The report tracked approximately 80 metrics grouped into three categories: early childhood, K–12 and postsecondary. Among the findings in the report:
Early childhood: Fewer children in need of additional supports participate in preschool and childcare services compared to a decade ago. And there are several areas in Illinois where there are no publicly supported early childcare and family services. Only 26 percent of our children are kindergarten ready. Illinois ranks 27th nationally for learning conditions. Data for outcomes and equity in outcomes does not exist but is needed for future reporting and action steps.
K–12: Illinois is near the top of the nation in academic growth. We have seen important gains for Latinx students, however, overall progress is uneven for black students and students from low-income homes, and is insufficient to make up for racial and income gaps that begin in early childhood. The teacher shortage and the lack of teacher diversity also has a significant impact on student outcomes. The Evidence-Based Funding model has infused much needed resources into school districts, but more needs to be done to bring all districts to full funding adequacy. Illinois ranks 25th nationally for learning conditions, 22nd in outcomes and 31st in equity in outcomes.

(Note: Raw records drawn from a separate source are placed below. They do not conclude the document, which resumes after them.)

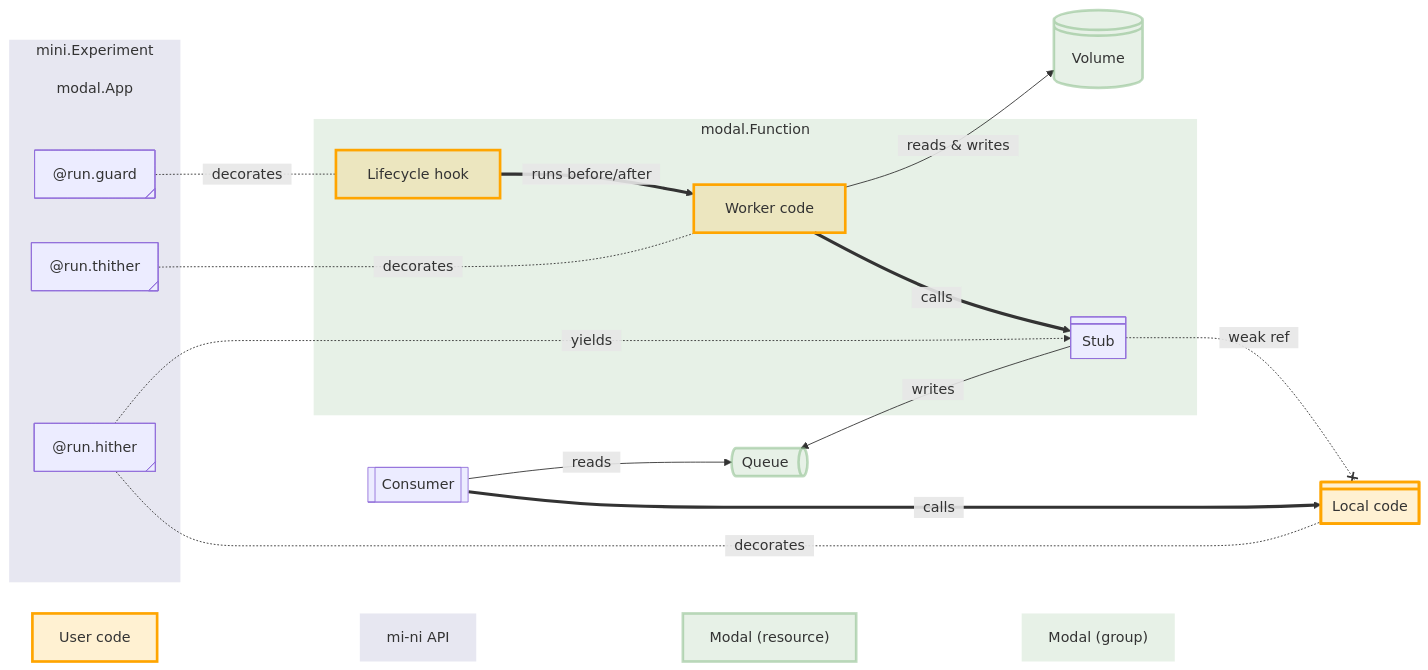
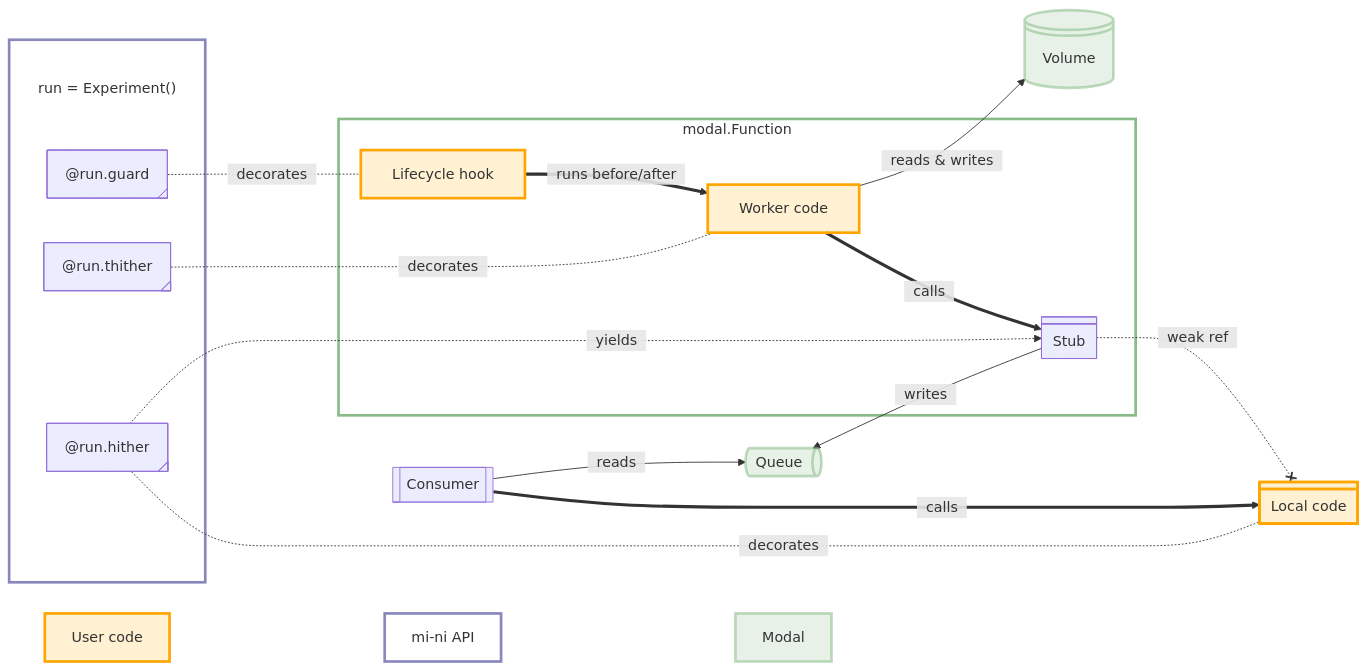
Before and after one commit to z0u/mi-ni: the second of 5 diagrams in doc/hither-thither.md, drawn with Mermaid. The commit also changed other lines of this file, not shown here.

Commit message:
added a high-level diagram that is easier to understand

````diff
--- a/doc/hither-thither.md
+++ b/doc/hither-thither.md
@@ -8,52 +40,51 @@
 ```mermaid
 graph LR
     V:::modal@{ shape: disk, label: " Volume " }
     Q:::modal@{ shape: das, label: " Queue " }
 
     classDef user stroke:orange,fill:#fb23,stroke-width:3px;
     classDef modal stroke:#8b88,fill:#8b83,stroke-width:3px;
-    classDef modalbox stroke:transparent,fill:#8b83;
-    classDef minibox stroke:transparent,fill:#88b3;
+    classDef modalbox stroke:#8b8,stroke-width:3px,fill:none;
+    classDef minibox stroke:#88b,stroke-width:3px,fill:none;
 
-    subgraph EG [mini.Experiment]
-        app@{ shape: text, label: "modal.App"}
+    subgraph EG [ ]
+        app@{ shape: text, label: "run = Experiment()"}
         guards@{ shape: tag-rect, label: "@run.guard"}
         thither@{ shape: tag-rect, label: "@run.thither"}
         hither@{ shape: tag-rect, label: "@run.hither"}
     end
     EG:::minibox
 
     cons@{ shape: subproc, label: "Consumer" }
 
     subgraph Fn [modal.Function]
         guard_cb:::user@{ shape: rect, label: " Lifecycle hook " }
         rem:::user@{ shape: rect, label: " Worker code " }
         stubs@{ shape: div-rect, label: " Stub " }
     end
     Fn:::modalbox
 
     loc:::user@{ shape: div-rect, label: " Local code " }
 
     rem -->|"&nbsp; reads & writes &nbsp;"| V
 
     guards -.-|"&nbsp; decorates &nbsp;"| guard_cb
     guard_cb ==>|"&nbsp; runs before/after &nbsp;"| rem
     thither -.-|"&nbsp; decorates &nbsp;"| rem
     rem ==>|"&nbsp; calls &nbsp;"| stubs
     stubs -->|"&nbsp; writes &nbsp;"| Q
     stubs -.-x|"&nbsp; weak ref &nbsp;"| loc
 
     hither -.->|"&nbsp; yields &nbsp;"| stubs
     hither -.-|"&nbsp; decorates &nbsp;"| loc
 
     cons -->|"&nbsp; reads &nbsp;"| Q
     cons ==>|"&nbsp; calls &nbsp;"| loc
 
     Q ~~~ stubs
 
     _mini:::minibox@{ shape: rect, label: "mi-ni API" }
-    _modal:::modal@{ shape: rect, label: "Modal (resource)" }
-    _modal-group:::modalbox@{ shape: rect, label: "Modal (group)" }
+    _modal:::modal@{ shape: rect, label: "Modal" }
     _user:::user@{ shape: rect, label: "User code" }
-    _user ~~~ _mini ~~~ _modal ~~~ _modal-group
+    _user ~~~ _mini ~~~ _modal
 ```
````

Postsecondary: Enrollment rates of Illinois high school graduates continue to improve, however, overall enrollment rates in Illinois institutions are down across all sectors, particularly among black students. More work must be done to improve access, affordability, persistence and completion. Illinois ranks 28th nationally for learning conditions, 15th in outcomes and 42nd in equity in outcomes.
For the first time, The State We're In includes a regional analysis with district-level data to support community-based conversations about progress, outcomes and opportunities for improvement. More insights by region/district are available at advanceillinois.org.
This edition of the report recognizes innovative strategies in three community spotlights: Vienna High School District 133 and its strategy to improve college readiness; Rockford District 205's handling of its teacher shortage; and the Illinois Equity in Attainment Initiative and its member institutions' commitment to ensuring that more students of color and economically challenged students thrive in and complete college.
For the full The State We're In report, including interactive features, visit advanceillinois.org. More interactive features, including interactive maps and charts, will be available online in winter 2020.
About Advance Illinois
Advance Illinois is an independent policy and advocacy organization working toward a healthy public education system that enables all students to achieve success in college, career and civic life. Since its founding in 2008, Advance Illinois has become a nationally recognized thought leader in education policy advocacy. To learn more visit advanceillinois.org.
SOURCE Advance Illinois